Tinkering at the edges of university financing and student loan repayments ignores the tsunami of social change that is the real challenge for Australia’s future higher education system. Nick Xenophon is right to call for a full-scale inquiry into higher … Continue reading
The axing of TAFE NSW Outreach programs as part of a current restructure process, highlights the importance of these programs to individuals and the community. It also raises the issue as to VET’s role in delivering access and equity programs … Continue reading
Why does Australia encourage international — including Chinese — students to study within its borders? Australian universities are about teaching and learning, but they need to be properly resourced to do so, so one reason for encouraging foreign students is … Continue reading

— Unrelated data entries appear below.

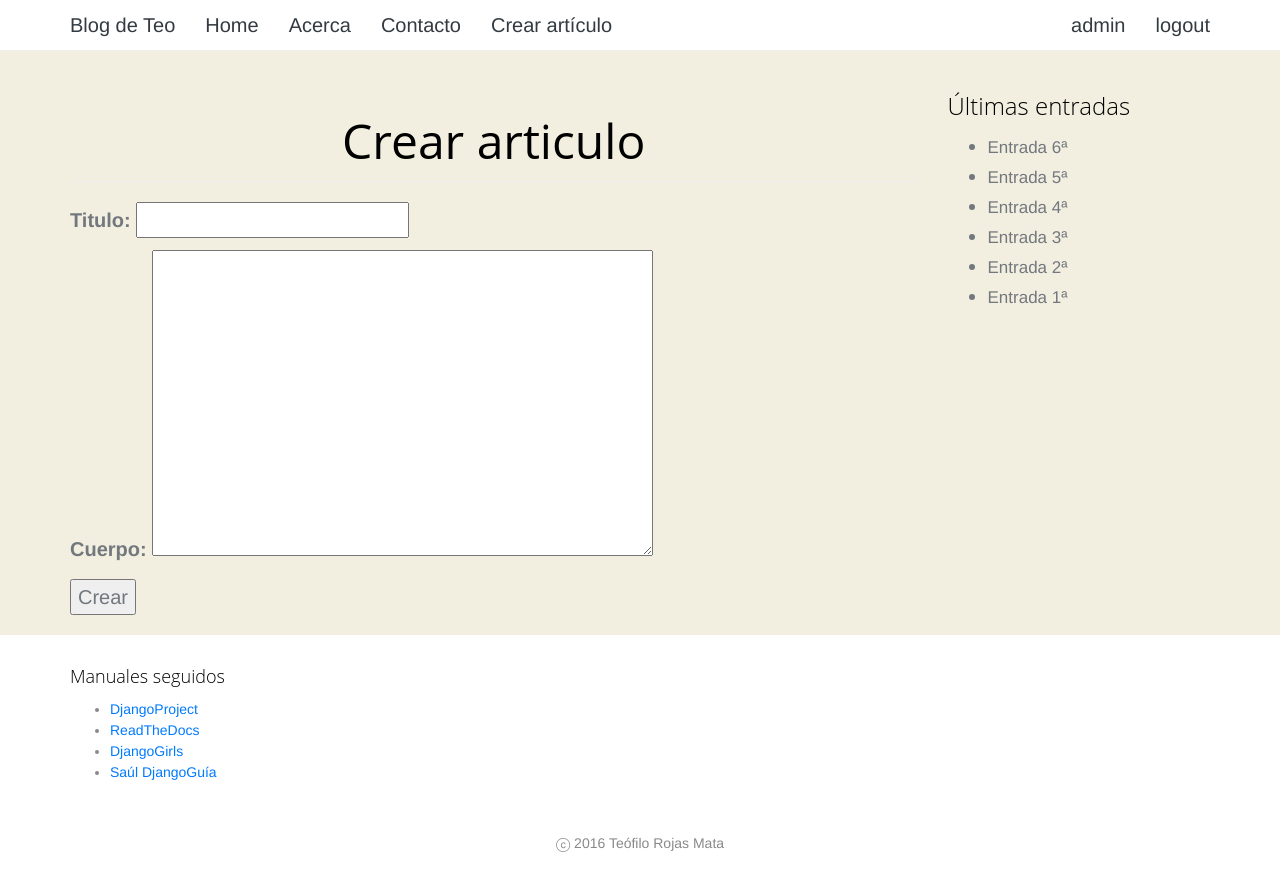
After one commit to Reshait/ps_ProgramacionWeb, a Django app: page /crear/ in a window 1280 px wide. The commit adds this page. Run offline with Django 3.2, Linux system fonts and the light colour scheme; a user stored in the database is signed in; data comes from the database, SQL or seed files in the repository; both versions use the stored data as it was after the commit; some libraries are stand-ins or nearby versions.

Commit message:
Falla reverse de EntradaCrearVista

```diff
--- a/projectBlogTeo/appBlogTeo/models.py
+++ b/projectBlogTeo/appBlogTeo/models.py
@@ -20,6 +20,7 @@ class Entrada(models.Model):
 	class Meta:
 		ordering = ['-fecha']
 
+
 class Etiqueta(models.Model):
 	nombre = models.CharField(max_length=100, unique=True)
 	slug = models.CharField(max_length=100, unique=True)
--- a/projectBlogTeo/appBlogTeo/templates/base.html
+++ b/projectBlogTeo/appBlogTeo/templates/base.html
@@ -32,10 +32,15 @@
             {% url 'home:home' as home_url %}
             {% url 'home:acerca' as acerca_url %}
             {% url 'home:contacto' as contacto_url %}
+            {% url 'home:crear' as crear_url %}
+
 
             <li {% if request.get_full_path == home_url %} class="active" {% endif %}><a href="{% url 'home:home' %}">Home</a></li>
             <li {% if request.get_full_path == acerca_url %} class="active" {% endif %}><a href="{% url 'home:acerca' %}">Acerca</a></li>
             <li {% if request.get_full_path == contacto_url %} class="active" {% endif %}><a href="{% url 'home:contacto' %}">Contacto</a></li>
+            {% if perms.entrada.can_add %}
+              <li><a href="{% url 'home:crear' %}">Crear artículo</a></li>
+            {% endif %}
           </ul>
 
           <!-- Parte derecha dedicada a los usuarios -->
@@ -81,9 +86,22 @@
 </body>
 
 <footer>
-	<div class="firma">
-		ⓒ 2016 Teófilo Rojas Mata
-	</div>
+  <div class="container">
+    <div class="row" style="padding: 20px 0;">
+      <div class="col-md-3">
+        <h4>Manuales seguidos</h4>
+        <ul>
+          <li><a href="https://docs.djangoproject.com/es/1.10/intro/tutorial01/">DjangoProject</a></li>
+          <li><a href="http://tutorial-django.readthedocs.io/es/latest/index.html">ReadTheDocs</a></li>
+          <li><a href="http://tutorial.djangogirls.org/es/">DjangoGirls</a></li>
+          <li><a href="https://github.com/saul-g/El-libro-de-Django/blob/master/Libros/libro_django1.8.pdf">Saúl DjangoGuía</a> </li>
+        </ul>
+      </div>
+    </div>
+  </div><!-- /.container -->
+  <div class="firma">
+     ⓒ 2016 Teófilo Rojas Mata
+  </div>
 </footer>
 
 </html>
--- /dev/null
+++ b/projectBlogTeo/appBlogTeo/templates/entradaForm.html
@@ -0,0 +1,10 @@
+{% extends 'base.html' %}
+
+{% block content %}
+    <h1 class="page-header">{{ titulo }}</h1>
+    <form role="form" action="" method="post">
+        {% csrf_token %}
+        {{ form.as_p }}
+        <button type="submit">{{ nombre_btn }}</button>
+    </form>
+{% endblock content %}
--- a/projectBlogTeo/appBlogTeo/urls.py
+++ b/projectBlogTeo/appBlogTeo/urls.py
@@ -8,4 +8,5 @@ urlpatterns = [
 	url(r'^entrada/(?P<pk>.*)$', views.VistaEntradaCompleta.as_view(), name='VistaEntradaCompleta'),
     url(r'^acerca/$', views.VistaAcerca.as_view(), name='acerca'),
     url(r'^contact/$', views.VistaContacto.as_view(), name='contacto'),
+    url(r'^crear/$', views.EntradaCrearVista.as_view(), name='crear'),
 ]
--- a/projectBlogTeo/appBlogTeo/views.py
+++ b/projectBlogTeo/appBlogTeo/views.py
@@ -104,9 +104,39 @@ class VistaContacto(generic.FormView):
             email_usuario = form.cleaned_data.get('email')
             send_email_contact(email_usuario, subject, body)
         messages.success(self.request, 'Email enviado con exito')
-        return super().form_valid(form)
+        return super(VistaContacto, self).form_valid(form)
 
     def get_context_data(self, **kwargs):
         context = super(VistaContacto, self).get_context_data(**kwargs)
         context['listadoTitulos'] = ListadoTitulos()
         return context
+
+class EntradaCrearVista(generic.CreateView):
+    template_name = 'entradaForm.html'
+    model = Entrada
+    fields = ('titulo', 'cuerpo')
+    success_url = reverse_lazy('crear')
+
+    def get_context_data(self, **kwargs):
+        # Obtenemos el contexto de la clase base
+        context = super(EntradaCrearVista, self).get_context_data(**kwargs)
+        # anyadimos nuevas variables de contexto al diccionario
+        context['titulo'] = 'Crear articulo'
+        context['nombre_btn'] = 'Crear'
+        context['listadoTitulos'] = ListadoTitulos()
+
+        # devolvemos el contexto
+        return context
+
+    def dispatch(self, request, *args, **kwargs):
+    # Comprueba si es usuario y
+    # tiene permisos para anyadir un articulo, si no lo tiene, lo
+    # redirecciona a login
+    #       Redireccionar a pagina de login
+        if not request.user.has_perms('blog.add_entrada'):
+            return redirect(settings.LOGIN_URL)
+        return super(EntradaCrearVista, self).dispatch(request, *args, **kwargs)
+
+    def form_valid(self, form):
+        messages.success(self.request, 'Entrada enviada correctamente')
+        return super(EntradaCrearVista, self).form_valid(form)
--- a/projectBlogTeo/projectBlogTeo/settings.py
+++ b/projectBlogTeo/projectBlogTeo/settings.py
@@ -57,7 +57,7 @@ ROOT_URLCONF = 'projectBlogTeo.urls'
 TEMPLATES = [
     {
         'BACKEND': 'django.template.backends.django.DjangoTemplates',
-        'DIRS': [],
+        'DIRS': [os.path.join(BASE_DIR, 'templates')],
         'APP_DIRS': True,
         'OPTIONS': {
             'context_processors': [
--- a/projectBlogTeo/static/css/main.css
+++ b/projectBlogTeo/static/css/main.css
@@ -61,8 +61,11 @@ footer {
     background-color: white;
     color: #89898A;
     font-size: 14px;
-    text-align: center;
     margin-top: 20px;
+}
+
+footer a{
+    color:#007aff !important;
 }
 
 .navbar-brand {
@@ -73,6 +76,7 @@ footer {
 
 .firma {
 	padding: 20px 0;
+    text-align: center;
 }
 
 .iconPageMasMenos{
```
Also changed, not shown: projectBlogTeo/appBlogTeo/forms.py (+11 -0 lines), projectBlogTeo/appBlogTeo/migrations/0006_auto_20160824_1240.py (added), projectBlogTeo/db.sqlite3, 6 other files.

The introduction of contestability into training markets is often cited as a prime example of the failures of privatisation. However, the totality of the evidence is rarely examined in support of this allegation. This article aims to fill this gap. … Continue reading
A little news item can tell a big story. This week the Guardian reported on a survey that revealed that Australian parents want schools to teach more social skills. It raises many questions: whose job it is anyway, what will … Continue reading
Several wealthy Melbourne private schools are set to get large windfall gains from the Turnbull Government’s Gonski 2.0 funding model after revisions to their assessed student need. Many of the schools will get increases of $1-$3.2 million between 2018 and … Continue reading
It is a truth universally acknowledged that anyone lacking a rewarding occupation must be in want of a degree. A university education is not only a good in itself, but an indispensable passport to a satisfying career and a secure … Continue reading
The Government has called for submissions into the “Review to Achieve Educational Excellence in Australian Schools” – aka the “second Gonski review”. Gonski was about money and equity, this review is about what schools should do.
The Times Higher Educational Supplement (THES) has published its 2018 World University Rankings. Rankings are rankings are rankings. They are not Holy Writ! Still they can be interesting fodder for drawing some interpretations and implications. I admit I may be … Continue reading
NAPLAN is not unlike some kids I have known: conceived in haste as a result of a rush of blood, a bit of an erratic upbringing (from a variety of guardians), confusion as to purpose in life and fervent hopes … Continue reading
A recent report on ‘Australia’s Diaspora Advantage: Realising the potential for building transnational business networks with Asia’ reveals that social class and racism, either conscious or unconscious, still excludes many Australians of Asian origin from many Australian institutions and particularly … Continue reading